╔══

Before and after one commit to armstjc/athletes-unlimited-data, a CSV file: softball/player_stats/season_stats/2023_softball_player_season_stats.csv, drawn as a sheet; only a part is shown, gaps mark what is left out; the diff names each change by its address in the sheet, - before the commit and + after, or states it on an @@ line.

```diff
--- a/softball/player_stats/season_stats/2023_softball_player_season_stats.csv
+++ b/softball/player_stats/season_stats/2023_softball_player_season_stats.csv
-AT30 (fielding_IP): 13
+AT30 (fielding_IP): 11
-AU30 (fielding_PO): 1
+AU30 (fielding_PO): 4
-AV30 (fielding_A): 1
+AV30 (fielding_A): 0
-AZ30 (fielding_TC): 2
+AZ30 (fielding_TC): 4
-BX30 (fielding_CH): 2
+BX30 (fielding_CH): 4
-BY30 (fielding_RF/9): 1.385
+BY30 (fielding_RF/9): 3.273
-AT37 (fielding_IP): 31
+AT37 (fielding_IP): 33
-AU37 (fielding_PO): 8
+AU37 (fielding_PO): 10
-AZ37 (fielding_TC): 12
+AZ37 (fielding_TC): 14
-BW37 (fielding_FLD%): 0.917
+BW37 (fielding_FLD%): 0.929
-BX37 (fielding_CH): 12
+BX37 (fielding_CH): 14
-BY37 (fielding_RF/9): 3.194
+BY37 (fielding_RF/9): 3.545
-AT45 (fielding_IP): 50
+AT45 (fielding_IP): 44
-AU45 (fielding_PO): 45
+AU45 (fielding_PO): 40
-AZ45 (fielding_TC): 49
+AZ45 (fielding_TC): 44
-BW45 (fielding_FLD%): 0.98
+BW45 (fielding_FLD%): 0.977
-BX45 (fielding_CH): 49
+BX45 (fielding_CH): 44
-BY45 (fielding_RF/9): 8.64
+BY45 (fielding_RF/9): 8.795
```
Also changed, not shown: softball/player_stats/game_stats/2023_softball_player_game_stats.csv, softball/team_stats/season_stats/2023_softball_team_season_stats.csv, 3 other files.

╚══
╔══

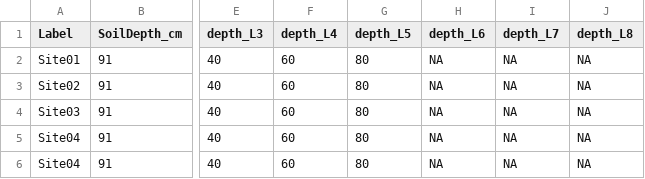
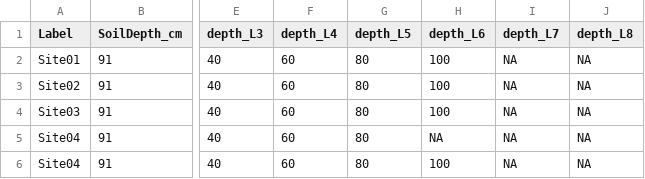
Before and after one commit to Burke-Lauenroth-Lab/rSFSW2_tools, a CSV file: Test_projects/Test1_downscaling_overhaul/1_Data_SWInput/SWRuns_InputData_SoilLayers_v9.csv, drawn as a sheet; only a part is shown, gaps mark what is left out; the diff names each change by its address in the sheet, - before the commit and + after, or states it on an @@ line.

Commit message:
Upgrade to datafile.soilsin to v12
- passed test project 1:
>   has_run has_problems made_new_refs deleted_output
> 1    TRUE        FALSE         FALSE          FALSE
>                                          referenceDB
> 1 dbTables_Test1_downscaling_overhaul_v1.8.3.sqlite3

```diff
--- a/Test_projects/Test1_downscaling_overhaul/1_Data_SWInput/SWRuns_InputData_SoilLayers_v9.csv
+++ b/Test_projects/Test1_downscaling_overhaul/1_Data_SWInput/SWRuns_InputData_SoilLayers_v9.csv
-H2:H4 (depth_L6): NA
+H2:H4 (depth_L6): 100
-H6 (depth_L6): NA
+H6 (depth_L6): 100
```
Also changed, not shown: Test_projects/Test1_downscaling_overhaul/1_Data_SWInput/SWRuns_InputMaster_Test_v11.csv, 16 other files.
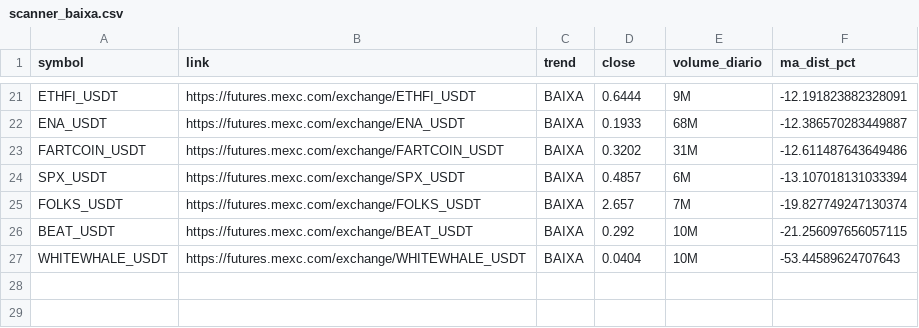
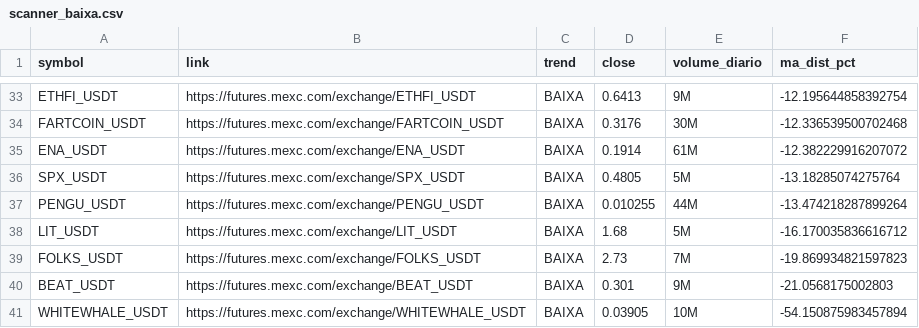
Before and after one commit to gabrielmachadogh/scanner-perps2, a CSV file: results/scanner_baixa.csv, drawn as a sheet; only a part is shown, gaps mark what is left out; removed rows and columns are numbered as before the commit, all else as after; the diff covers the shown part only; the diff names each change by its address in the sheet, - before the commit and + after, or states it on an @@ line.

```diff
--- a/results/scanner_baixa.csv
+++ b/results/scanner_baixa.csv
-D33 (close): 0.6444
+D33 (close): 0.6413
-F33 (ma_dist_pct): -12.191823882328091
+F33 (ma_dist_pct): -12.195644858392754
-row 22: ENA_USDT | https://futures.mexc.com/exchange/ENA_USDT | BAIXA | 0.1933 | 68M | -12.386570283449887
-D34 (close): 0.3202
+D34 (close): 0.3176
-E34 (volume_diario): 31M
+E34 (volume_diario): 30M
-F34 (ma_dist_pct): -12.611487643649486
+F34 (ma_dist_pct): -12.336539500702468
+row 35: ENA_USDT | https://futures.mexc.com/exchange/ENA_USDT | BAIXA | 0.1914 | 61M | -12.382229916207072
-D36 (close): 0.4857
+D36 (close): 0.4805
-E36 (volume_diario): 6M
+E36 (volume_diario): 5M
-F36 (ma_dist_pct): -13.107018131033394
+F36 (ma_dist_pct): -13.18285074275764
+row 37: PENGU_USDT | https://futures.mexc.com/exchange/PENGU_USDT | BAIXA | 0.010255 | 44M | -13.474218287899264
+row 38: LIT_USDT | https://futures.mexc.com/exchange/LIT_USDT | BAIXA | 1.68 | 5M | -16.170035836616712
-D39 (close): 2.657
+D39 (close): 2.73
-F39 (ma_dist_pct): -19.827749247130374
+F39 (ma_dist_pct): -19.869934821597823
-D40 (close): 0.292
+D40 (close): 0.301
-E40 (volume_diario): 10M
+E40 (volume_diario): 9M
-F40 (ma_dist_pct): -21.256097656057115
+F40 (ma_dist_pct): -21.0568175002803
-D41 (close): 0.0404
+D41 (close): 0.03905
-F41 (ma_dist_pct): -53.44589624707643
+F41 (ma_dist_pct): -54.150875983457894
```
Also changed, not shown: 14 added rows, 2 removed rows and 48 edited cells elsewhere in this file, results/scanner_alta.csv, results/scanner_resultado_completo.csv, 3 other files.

╚══

Required action:
Show a copy of each line from the data that includes the word "close".

Output below:
-D33 (close): 0.6444
+D33 (close): 0.6413
-D34 (close): 0.3202
+D34 (close): 0.3176
-D36 (close): 0.4857
+D36 (close): 0.4805
-D39 (close): 2.657
+D39 (close): 2.73
-D40 (close): 0.292
+D40 (close): 0.301
-D41 (close): 0.0404
+D41 (close): 0.03905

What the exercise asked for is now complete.